I am so old, I can remember the day that Dow Jones Industrial Average permanently broke the milestone value of 1,000. It was in December 1982 – when I was still in high school. I was enough of a business & investing geek even then to recall reading about it in the newspaper.
Now, with the DJIA pushing almost 35x that landmark, I’m astounded to see that the market has grown +9.58% on average every year since that time. Add in dividends and you have double-digit returns on average over four decades. Truly a golden age!
Yet we all know that the market doesn’t move straight up. There have been a lot of bumps in the road since that time, which got me thinking bout volatility of returns. I ran across this Vanguard chart that gives us long view …
Starting in 1980, it shows the 30-day volatility in the S&P 500. Your eye is quickly drawn to the few scary peaks, but overall the market is no more volatile over the last 5-10 years as the previous 30. Behind the green line, you see the S&P 500 significantly gaining in value, despite the double-bump between 2000-2010.
I was pretty heartened by this chart. Crises are going to emerge, but the market has gotten back to its growth trend pretty quickly. Volatility tends to come in sudden big waves, but then those waves subside pretty quickly.

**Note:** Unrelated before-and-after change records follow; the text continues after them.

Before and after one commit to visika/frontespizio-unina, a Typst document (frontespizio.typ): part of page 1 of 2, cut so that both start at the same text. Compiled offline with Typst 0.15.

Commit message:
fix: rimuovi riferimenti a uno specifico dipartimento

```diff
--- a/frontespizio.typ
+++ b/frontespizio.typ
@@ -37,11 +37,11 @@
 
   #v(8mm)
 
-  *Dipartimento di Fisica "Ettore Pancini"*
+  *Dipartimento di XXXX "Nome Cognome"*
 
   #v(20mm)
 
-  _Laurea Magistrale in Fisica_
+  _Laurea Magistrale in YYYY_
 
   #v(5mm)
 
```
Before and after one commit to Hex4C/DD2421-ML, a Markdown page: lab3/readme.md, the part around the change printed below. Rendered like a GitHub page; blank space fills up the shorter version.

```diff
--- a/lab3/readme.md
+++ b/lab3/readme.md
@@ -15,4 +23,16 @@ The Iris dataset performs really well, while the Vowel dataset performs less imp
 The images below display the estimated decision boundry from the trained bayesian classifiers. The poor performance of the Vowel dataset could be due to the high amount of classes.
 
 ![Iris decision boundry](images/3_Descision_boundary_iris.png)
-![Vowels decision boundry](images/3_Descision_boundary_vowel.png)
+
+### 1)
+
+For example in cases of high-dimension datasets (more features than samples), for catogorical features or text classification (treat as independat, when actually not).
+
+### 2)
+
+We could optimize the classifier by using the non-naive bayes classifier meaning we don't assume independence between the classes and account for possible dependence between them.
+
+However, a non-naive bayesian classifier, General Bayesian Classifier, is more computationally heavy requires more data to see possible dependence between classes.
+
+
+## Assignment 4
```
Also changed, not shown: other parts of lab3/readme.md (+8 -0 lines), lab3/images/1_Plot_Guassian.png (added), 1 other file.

I suppose as the market is bigger and more diversified we should expect more stability. Still, it’s good to see it actually behaves that way. Only the good lord knows what the next 10 years will bring – likely a big downturn or two – but hopefully businesses will get back on track for the long-term. Just as they have over the last 40 years.
How Do You Interpret This Trend?
Image Credit: Pixabay